[Input records Boundary: Start]

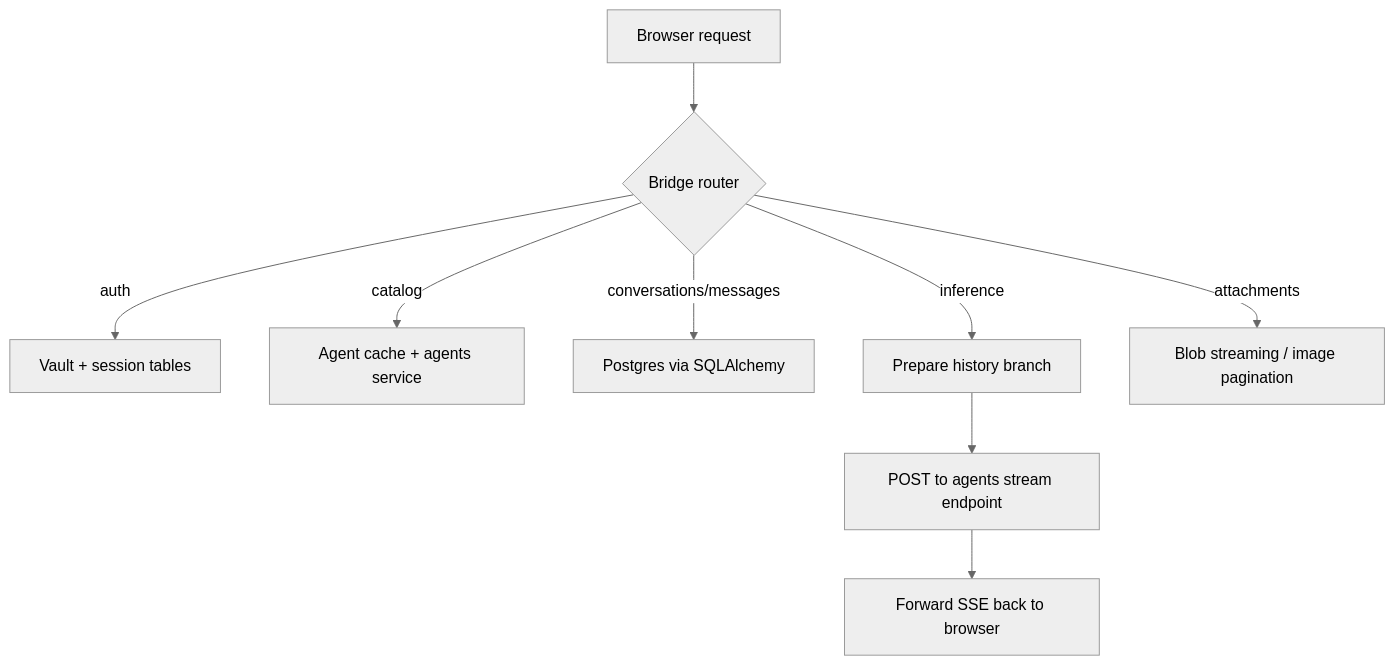
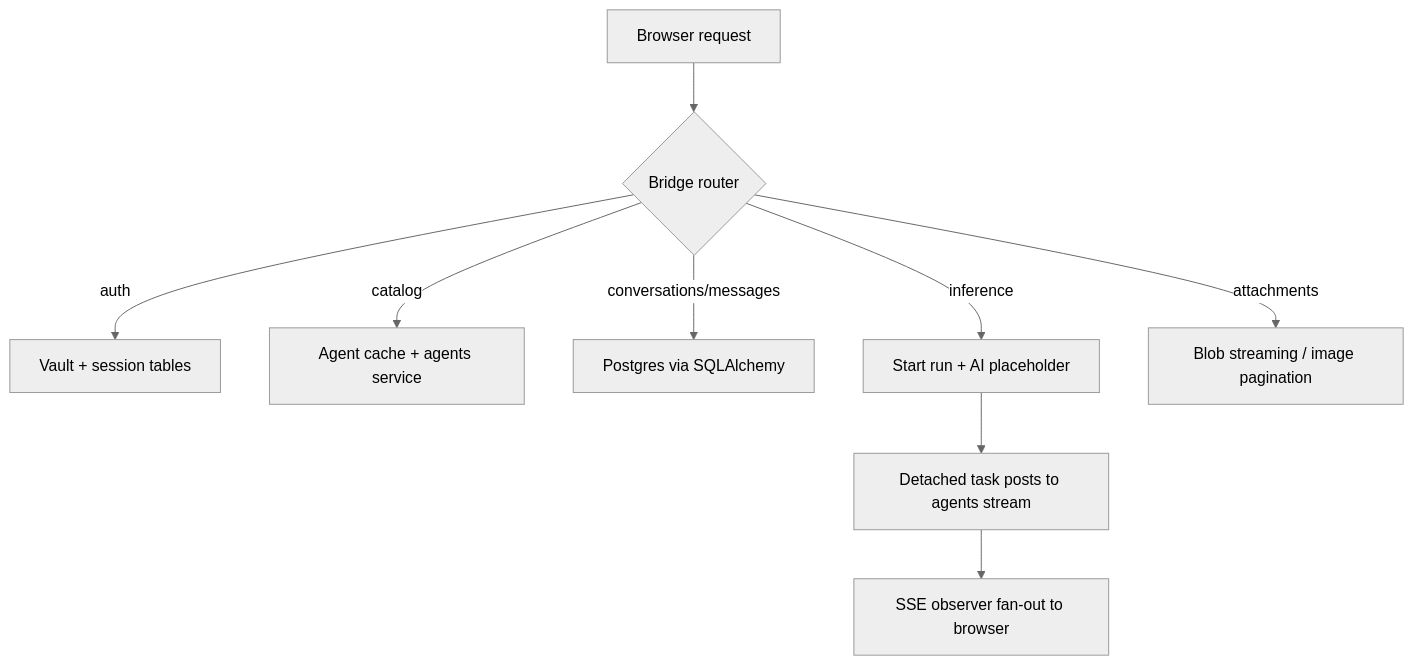
The second of 7 diagrams in src/dialogue_bridge/README.md (konstantinosmpouros/mAgenticX), drawn with Mermaid (neutral theme) before and after one commit. The commit also changed other lines of this file and 9 other files, not shown here.

````diff
--- a/src/dialogue_bridge/README.md
+++ b/src/dialogue_bridge/README.md
@@ -71,11 +71,11 @@
 ```mermaid
 flowchart TD
     A[Browser request] --> B{Bridge router}
     B -->|auth| C[Vault + session tables]
     B -->|catalog| D[Agent cache + agents service]
     B -->|conversations/messages| E[Postgres via SQLAlchemy]
-    B -->|inference| F[Prepare history branch]
-    F --> G[POST to agents stream endpoint]
-    G --> H[Forward SSE back to browser]
+    B -->|inference| F[Start run + AI placeholder]
+    F --> G[Detached task posts to agents stream]
+    G --> H[SSE observer fan-out to browser]
     B -->|attachments| I[Blob streaming / image pagination]
 ```
````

[Input records Boundary: End]

Exercise description - Could you return the lines in the entries above that contain "README"?

Task answer -
The second of 7 diagrams in src/dialogue_bridge/README.md (konstantinosmpouros/mAgenticX), drawn with Mermaid (neutral theme) before and after one commit. The commit also changed other lines of this file and 9 other files, not shown here.
--- a/src/dialogue_bridge/README.md
+++ b/src/dialogue_bridge/README.md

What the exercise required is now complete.